> [WORK TO COMPLETE]:
What lines in the records below include the word "login"? Return each one.

_ _ _ _

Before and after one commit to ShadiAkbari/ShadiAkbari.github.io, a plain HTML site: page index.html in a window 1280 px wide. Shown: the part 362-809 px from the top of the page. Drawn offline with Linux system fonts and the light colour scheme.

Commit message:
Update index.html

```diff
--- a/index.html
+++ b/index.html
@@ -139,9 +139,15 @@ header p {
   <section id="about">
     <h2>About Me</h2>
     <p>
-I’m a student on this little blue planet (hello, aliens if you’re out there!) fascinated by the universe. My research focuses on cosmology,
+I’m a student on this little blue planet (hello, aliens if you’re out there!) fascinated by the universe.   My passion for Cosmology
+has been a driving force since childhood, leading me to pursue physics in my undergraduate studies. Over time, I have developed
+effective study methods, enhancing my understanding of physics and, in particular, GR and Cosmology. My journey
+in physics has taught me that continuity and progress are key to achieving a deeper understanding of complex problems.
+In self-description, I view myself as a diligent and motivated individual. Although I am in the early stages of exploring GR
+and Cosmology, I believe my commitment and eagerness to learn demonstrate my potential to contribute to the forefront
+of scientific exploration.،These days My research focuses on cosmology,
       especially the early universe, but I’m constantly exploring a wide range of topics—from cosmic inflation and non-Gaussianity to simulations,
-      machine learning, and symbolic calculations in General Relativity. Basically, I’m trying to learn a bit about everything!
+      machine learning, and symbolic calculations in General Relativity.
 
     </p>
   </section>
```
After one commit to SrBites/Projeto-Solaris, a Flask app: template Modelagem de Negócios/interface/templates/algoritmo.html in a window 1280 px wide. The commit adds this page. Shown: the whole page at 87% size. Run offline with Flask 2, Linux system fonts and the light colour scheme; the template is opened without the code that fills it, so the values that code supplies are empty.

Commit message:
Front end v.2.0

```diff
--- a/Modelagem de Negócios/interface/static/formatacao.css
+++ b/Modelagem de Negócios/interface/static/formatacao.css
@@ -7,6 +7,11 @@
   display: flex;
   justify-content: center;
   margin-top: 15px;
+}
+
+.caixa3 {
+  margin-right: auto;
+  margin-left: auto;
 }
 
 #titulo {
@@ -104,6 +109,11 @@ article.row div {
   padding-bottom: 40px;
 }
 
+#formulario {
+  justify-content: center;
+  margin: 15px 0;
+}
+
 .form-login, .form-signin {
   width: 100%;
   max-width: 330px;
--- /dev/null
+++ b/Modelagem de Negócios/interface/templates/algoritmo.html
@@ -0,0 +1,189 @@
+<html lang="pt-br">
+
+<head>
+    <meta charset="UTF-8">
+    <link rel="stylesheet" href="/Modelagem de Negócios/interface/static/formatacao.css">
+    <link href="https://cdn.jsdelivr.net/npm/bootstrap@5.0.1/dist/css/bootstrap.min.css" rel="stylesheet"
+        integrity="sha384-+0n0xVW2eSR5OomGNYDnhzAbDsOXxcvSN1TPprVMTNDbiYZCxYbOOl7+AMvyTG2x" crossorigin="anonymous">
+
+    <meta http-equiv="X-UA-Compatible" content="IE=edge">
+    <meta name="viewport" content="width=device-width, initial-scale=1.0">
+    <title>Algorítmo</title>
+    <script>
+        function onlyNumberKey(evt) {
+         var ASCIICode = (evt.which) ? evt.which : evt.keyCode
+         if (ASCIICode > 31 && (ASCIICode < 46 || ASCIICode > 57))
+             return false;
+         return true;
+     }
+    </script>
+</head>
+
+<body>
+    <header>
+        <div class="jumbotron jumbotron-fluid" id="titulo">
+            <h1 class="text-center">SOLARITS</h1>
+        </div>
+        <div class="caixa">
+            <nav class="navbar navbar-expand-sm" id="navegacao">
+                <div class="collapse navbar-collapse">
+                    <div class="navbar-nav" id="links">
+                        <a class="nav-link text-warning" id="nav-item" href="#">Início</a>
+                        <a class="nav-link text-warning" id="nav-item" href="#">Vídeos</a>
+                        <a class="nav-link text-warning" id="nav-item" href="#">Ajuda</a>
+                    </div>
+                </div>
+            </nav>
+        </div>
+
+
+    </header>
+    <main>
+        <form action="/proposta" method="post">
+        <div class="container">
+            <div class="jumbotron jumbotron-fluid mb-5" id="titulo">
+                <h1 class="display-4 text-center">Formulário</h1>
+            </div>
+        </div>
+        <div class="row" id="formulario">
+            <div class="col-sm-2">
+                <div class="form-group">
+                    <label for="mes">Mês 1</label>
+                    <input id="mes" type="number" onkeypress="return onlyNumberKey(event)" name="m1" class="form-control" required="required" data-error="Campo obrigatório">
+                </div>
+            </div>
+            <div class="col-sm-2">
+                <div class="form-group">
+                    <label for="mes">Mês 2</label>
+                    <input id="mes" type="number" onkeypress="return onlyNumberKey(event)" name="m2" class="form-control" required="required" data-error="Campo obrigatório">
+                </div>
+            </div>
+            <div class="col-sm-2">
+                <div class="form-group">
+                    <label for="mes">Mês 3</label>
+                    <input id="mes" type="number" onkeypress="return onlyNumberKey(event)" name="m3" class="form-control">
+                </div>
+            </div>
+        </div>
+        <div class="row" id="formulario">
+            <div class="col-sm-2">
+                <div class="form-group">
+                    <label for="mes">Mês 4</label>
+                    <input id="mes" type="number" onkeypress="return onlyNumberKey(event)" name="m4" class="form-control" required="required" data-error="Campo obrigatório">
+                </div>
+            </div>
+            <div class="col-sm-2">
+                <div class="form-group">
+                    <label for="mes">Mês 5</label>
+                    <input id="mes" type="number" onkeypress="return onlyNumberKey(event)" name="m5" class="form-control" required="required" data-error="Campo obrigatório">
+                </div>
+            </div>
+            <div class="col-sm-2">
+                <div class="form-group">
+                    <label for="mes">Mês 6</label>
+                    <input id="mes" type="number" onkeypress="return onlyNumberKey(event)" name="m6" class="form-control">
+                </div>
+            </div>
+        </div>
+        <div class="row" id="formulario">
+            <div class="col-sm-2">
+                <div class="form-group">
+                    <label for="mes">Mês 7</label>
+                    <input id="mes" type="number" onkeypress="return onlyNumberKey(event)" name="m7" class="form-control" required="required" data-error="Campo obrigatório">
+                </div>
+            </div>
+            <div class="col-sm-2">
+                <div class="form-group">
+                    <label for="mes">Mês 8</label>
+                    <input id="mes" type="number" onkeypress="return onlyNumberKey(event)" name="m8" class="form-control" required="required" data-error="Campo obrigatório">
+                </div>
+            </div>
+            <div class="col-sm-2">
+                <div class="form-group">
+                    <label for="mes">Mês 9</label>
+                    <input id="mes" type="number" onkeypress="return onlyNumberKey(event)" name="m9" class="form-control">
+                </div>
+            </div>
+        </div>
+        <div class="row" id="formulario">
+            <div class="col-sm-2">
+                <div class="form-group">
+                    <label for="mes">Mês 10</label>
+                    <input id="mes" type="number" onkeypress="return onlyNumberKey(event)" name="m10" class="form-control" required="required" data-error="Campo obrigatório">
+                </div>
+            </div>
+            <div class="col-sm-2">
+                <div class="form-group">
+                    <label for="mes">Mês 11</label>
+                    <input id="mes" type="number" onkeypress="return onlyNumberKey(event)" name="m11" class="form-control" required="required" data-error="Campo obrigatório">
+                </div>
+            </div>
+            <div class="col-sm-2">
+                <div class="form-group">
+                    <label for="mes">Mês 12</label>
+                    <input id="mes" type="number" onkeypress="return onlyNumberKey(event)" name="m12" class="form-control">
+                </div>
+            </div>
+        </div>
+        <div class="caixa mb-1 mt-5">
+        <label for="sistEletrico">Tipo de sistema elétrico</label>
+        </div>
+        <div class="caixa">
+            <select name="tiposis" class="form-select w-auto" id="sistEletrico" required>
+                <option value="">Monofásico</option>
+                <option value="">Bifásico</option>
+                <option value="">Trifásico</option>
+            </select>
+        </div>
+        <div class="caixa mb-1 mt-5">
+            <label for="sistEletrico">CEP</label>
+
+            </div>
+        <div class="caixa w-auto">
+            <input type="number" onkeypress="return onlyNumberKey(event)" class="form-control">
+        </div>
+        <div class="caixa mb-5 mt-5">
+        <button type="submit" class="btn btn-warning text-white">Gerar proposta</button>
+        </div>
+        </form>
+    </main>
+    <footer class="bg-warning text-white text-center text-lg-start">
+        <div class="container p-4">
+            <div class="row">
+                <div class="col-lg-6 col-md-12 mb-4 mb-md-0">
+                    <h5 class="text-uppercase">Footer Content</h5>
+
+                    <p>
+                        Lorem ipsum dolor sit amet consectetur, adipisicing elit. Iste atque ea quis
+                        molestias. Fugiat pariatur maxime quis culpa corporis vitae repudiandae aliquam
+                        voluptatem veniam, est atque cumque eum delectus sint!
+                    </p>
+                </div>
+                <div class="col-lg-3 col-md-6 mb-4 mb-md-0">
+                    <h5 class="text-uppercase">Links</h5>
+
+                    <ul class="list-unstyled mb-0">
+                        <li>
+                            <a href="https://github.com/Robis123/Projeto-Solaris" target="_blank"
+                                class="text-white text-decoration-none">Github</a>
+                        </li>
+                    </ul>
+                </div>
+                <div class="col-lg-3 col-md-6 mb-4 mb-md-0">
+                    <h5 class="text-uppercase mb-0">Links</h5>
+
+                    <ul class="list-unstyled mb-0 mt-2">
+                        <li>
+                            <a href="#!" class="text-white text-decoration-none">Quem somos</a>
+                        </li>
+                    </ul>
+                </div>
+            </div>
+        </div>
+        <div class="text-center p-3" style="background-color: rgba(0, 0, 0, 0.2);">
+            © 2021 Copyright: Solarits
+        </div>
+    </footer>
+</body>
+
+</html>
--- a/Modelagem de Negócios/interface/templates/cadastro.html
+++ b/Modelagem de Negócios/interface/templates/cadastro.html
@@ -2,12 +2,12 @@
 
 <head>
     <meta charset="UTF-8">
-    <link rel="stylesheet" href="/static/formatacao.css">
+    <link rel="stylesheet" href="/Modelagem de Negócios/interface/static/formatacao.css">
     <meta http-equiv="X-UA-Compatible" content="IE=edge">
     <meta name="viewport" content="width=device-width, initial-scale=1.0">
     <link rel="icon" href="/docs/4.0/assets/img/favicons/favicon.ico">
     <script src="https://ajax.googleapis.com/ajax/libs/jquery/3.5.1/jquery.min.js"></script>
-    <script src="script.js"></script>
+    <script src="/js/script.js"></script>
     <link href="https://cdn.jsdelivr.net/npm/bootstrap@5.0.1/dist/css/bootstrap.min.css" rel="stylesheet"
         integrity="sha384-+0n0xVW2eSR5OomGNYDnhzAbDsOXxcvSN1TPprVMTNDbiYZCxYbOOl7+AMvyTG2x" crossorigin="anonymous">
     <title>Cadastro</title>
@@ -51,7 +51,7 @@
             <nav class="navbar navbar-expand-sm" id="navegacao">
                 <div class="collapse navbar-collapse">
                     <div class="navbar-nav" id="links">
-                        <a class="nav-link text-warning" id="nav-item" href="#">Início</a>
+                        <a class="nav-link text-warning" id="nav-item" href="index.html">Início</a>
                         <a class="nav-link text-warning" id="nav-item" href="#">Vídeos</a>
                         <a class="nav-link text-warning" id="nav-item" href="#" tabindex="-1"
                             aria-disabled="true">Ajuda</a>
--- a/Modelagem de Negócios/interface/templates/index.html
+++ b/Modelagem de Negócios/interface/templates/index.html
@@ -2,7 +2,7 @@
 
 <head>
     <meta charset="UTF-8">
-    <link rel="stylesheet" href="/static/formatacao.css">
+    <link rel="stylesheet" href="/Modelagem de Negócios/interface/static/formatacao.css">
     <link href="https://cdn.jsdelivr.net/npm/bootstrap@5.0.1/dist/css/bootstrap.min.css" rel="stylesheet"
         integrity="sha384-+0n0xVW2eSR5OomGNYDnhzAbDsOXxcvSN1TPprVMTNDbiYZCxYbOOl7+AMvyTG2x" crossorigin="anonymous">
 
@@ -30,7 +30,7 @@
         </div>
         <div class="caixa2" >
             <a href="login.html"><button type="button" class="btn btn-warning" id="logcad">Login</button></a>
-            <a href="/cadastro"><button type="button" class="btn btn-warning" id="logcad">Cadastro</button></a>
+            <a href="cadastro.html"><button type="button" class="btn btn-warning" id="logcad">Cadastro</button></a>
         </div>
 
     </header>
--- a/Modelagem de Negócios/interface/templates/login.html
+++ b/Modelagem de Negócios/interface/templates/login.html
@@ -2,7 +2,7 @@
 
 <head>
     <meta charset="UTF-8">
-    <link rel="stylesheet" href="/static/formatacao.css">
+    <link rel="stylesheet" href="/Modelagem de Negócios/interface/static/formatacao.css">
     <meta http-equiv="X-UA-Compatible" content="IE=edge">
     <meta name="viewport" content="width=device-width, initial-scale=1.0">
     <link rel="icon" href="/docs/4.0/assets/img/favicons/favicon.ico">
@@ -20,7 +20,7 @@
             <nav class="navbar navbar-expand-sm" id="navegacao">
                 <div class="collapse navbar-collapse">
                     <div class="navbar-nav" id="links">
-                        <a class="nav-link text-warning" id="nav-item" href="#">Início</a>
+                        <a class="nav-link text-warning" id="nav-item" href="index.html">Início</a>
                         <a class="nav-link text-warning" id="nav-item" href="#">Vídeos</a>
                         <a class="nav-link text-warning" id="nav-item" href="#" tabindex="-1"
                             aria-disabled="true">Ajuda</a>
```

_ _ _ _

> [REPLY]:
 .form-login, .form-signin {
             <a href="login.html"><button type="button" class="btn btn-warning" id="logcad">Login</button></a>
--- a/Modelagem de Negócios/interface/templates/login.html
+++ b/Modelagem de Negócios/interface/templates/login.html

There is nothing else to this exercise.